(RECORDED DATA)
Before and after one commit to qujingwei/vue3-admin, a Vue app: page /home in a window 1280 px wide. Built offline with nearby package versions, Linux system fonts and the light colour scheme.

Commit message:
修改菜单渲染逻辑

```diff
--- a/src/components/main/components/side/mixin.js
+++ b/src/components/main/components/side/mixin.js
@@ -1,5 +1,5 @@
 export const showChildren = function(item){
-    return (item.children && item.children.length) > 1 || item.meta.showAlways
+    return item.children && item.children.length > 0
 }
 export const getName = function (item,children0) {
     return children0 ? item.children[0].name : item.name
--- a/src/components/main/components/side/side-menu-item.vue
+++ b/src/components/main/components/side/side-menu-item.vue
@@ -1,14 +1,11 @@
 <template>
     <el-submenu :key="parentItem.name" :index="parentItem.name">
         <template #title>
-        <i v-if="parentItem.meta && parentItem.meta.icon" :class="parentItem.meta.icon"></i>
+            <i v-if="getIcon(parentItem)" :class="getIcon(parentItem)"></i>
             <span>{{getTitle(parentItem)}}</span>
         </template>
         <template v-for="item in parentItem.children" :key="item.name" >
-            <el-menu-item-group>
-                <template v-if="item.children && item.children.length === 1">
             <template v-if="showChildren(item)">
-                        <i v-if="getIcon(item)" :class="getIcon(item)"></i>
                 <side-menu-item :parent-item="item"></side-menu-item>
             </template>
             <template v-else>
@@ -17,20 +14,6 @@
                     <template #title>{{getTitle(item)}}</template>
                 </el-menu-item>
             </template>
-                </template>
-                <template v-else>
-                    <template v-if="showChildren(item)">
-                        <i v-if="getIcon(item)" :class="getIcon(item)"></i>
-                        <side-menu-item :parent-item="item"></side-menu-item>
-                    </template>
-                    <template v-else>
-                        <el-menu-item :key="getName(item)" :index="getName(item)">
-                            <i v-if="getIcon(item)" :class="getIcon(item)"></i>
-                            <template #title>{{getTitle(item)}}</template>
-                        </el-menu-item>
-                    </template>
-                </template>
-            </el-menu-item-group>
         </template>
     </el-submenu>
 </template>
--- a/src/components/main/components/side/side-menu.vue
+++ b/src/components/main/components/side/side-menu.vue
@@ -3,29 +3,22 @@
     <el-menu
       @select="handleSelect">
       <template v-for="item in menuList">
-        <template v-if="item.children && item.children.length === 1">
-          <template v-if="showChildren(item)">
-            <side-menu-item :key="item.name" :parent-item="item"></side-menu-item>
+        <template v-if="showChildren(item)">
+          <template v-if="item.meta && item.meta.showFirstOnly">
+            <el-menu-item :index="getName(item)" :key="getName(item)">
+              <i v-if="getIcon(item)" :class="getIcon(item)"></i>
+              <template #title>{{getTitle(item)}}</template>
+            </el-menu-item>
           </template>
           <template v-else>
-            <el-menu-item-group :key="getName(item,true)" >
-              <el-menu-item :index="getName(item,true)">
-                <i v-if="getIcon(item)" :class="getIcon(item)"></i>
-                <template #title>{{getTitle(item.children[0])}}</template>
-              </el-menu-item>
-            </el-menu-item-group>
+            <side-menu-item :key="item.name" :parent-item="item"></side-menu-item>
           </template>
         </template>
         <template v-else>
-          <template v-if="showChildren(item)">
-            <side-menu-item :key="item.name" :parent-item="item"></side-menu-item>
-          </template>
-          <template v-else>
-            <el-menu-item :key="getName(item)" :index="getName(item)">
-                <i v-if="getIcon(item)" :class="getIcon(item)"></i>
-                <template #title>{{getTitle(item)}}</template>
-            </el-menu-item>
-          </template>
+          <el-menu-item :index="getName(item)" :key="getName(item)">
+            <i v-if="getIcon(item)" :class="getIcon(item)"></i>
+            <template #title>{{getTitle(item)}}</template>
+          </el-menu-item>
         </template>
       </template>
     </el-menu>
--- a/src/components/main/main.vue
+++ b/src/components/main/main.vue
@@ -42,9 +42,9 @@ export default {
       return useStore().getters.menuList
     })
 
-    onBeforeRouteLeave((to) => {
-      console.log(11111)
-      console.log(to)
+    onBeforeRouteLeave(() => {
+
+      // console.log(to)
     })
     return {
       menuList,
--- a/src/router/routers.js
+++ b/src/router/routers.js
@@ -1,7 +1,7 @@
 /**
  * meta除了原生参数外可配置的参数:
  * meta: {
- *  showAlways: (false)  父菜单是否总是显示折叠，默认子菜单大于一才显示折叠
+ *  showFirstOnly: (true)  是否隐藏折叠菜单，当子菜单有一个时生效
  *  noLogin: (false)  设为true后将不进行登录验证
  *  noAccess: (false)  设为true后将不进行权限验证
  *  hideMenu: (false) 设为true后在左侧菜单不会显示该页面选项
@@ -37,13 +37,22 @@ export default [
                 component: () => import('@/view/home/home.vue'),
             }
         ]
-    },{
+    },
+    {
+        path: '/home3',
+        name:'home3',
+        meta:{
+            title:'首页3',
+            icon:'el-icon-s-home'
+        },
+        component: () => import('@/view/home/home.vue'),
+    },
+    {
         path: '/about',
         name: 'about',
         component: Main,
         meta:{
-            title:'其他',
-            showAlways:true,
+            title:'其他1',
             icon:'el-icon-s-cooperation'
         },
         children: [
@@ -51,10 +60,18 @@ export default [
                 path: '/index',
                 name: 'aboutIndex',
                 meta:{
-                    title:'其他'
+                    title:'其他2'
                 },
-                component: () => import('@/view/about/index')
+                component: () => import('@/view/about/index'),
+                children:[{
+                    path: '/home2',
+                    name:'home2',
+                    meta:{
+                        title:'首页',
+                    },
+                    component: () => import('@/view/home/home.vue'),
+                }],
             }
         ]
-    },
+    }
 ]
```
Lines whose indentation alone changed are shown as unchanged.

(WHAT THE TASK REQUIRES) The full listing should be output exactly, line for line.

(RESULT OF THE EXERCISE)
Before and after one commit to qujingwei/vue3-admin, a Vue app: page /home in a window 1280 px wide. Built offline with nearby package versions, Linux system fonts and the light colour scheme.

Commit message:
修改菜单渲染逻辑

```diff
--- a/src/components/main/components/side/mixin.js
+++ b/src/components/main/components/side/mixin.js
@@ -1,5 +1,5 @@
 export const showChildren = function(item){
-    return (item.children && item.children.length) > 1 || item.meta.showAlways
+    return item.children && item.children.length > 0
 }
 export const getName = function (item,children0) {
     return children0 ? item.children[0].name : item.name
--- a/src/components/main/components/side/side-menu-item.vue
+++ b/src/components/main/components/side/side-menu-item.vue
@@ -1,14 +1,11 @@
 <template>
     <el-submenu :key="parentItem.name" :index="parentItem.name">
         <template #title>
-        <i v-if="parentItem.meta && parentItem.meta.icon" :class="parentItem.meta.icon"></i>
+            <i v-if="getIcon(parentItem)" :class="getIcon(parentItem)"></i>
             <span>{{getTitle(parentItem)}}</span>
         </template>
         <template v-for="item in parentItem.children" :key="item.name" >
-            <el-menu-item-group>
-                <template v-if="item.children && item.children.length === 1">
             <template v-if="showChildren(item)">
-                        <i v-if="getIcon(item)" :class="getIcon(item)"></i>
                 <side-menu-item :parent-item="item"></side-menu-item>
             </template>
             <template v-else>
@@ -17,20 +14,6 @@
                     <template #title>{{getTitle(item)}}</template>
                 </el-menu-item>
             </template>
-                </template>
-                <template v-else>
-                    <template v-if="showChildren(item)">
-                        <i v-if="getIcon(item)" :class="getIcon(item)"></i>
-                        <side-menu-item :parent-item="item"></side-menu-item>
-                    </template>
-                    <template v-else>
-                        <el-menu-item :key="getName(item)" :index="getName(item)">
-                            <i v-if="getIcon(item)" :class="getIcon(item)"></i>
-                            <template #title>{{getTitle(item)}}</template>
-                        </el-menu-item>
-                    </template>
-                </template>
-            </el-menu-item-group>
         </template>
     </el-submenu>
 </template>
--- a/src/components/main/components/side/side-menu.vue
+++ b/src/components/main/components/side/side-menu.vue
@@ -3,29 +3,22 @@
     <el-menu
       @select="handleSelect">
       <template v-for="item in menuList">
-        <template v-if="item.children && item.children.length === 1">
-          <template v-if="showChildren(item)">
-            <side-menu-item :key="item.name" :parent-item="item"></side-menu-item>
+        <template v-if="showChildren(item)">
+          <template v-if="item.meta && item.meta.showFirstOnly">
+            <el-menu-item :index="getName(item)" :key="getName(item)">
+              <i v-if="getIcon(item)" :class="getIcon(item)"></i>
+              <template #title>{{getTitle(item)}}</template>
+            </el-menu-item>
           </template>
           <template v-else>
-            <el-menu-item-group :key="getName(item,true)" >
-              <el-menu-item :index="getName(item,true)">
-                <i v-if="getIcon(item)" :class="getIcon(item)"></i>
-                <template #title>{{getTitle(item.children[0])}}</template>
-              </el-menu-item>
-            </el-menu-item-group>
+            <side-menu-item :key="item.name" :parent-item="item"></side-menu-item>
           </template>
         </template>
         <template v-else>
-          <template v-if="showChildren(item)">
-            <side-menu-item :key="item.name" :parent-item="item"></side-menu-item>
-          </template>
-          <template v-else>
-            <el-menu-item :key="getName(item)" :index="getName(item)">
-                <i v-if="getIcon(item)" :class="getIcon(item)"></i>
-                <template #title>{{getTitle(item)}}</template>
-            </el-menu-item>
-          </template>
+          <el-menu-item :index="getName(item)" :key="getName(item)">
+            <i v-if="getIcon(item)" :class="getIcon(item)"></i>
+            <template #title>{{getTitle(item)}}</template>
+          </el-menu-item>
         </template>
       </template>
     </el-menu>
--- a/src/components/main/main.vue
+++ b/src/components/main/main.vue
@@ -42,9 +42,9 @@ export default {
       return useStore().getters.menuList
     })
 
-    onBeforeRouteLeave((to) => {
-      console.log(11111)
-      console.log(to)
+    onBeforeRouteLeave(() => {
+
+      // console.log(to)
     })
     return {
       menuList,
--- a/src/router/routers.js
+++ b/src/router/routers.js
@@ -1,7 +1,7 @@
 /**
  * meta除了原生参数外可配置的参数:
  * meta: {
- *  showAlways: (false)  父菜单是否总是显示折叠，默认子菜单大于一才显示折叠
+ *  showFirstOnly: (true)  是否隐藏折叠菜单，当子菜单有一个时生效
  *  noLogin: (false)  设为true后将不进行登录验证
  *  noAccess: (false)  设为true后将不进行权限验证
  *  hideMenu: (false) 设为true后在左侧菜单不会显示该页面选项
@@ -37,13 +37,22 @@ export default [
                 component: () => import('@/view/home/home.vue'),
             }
         ]
-    },{
+    },
+    {
+        path: '/home3',
+        name:'home3',
+        meta:{
+            title:'首页3',
+            icon:'el-icon-s-home'
+        },
+        component: () => import('@/view/home/home.vue'),
+    },
+    {
         path: '/about',
         name: 'about',
         component: Main,
         meta:{
-            title:'其他',
-            showAlways:true,
+            title:'其他1',
             icon:'el-icon-s-cooperation'
         },
         children: [
@@ -51,10 +60,18 @@ export default [
                 path: '/index',
                 name: 'aboutIndex',
                 meta:{
-                    title:'其他'
+                    title:'其他2'
                 },
-                component: () => import('@/view/about/index')
+                component: () => import('@/view/about/index'),
+                children:[{
+                    path: '/home2',
+                    name:'home2',
+                    meta:{
+                        title:'首页',
+                    },
+                    component: () => import('@/view/home/home.vue'),
+                }],
             }
         ]
-    },
+    }
 ]
```
Lines whose indentation alone changed are shown as unchanged.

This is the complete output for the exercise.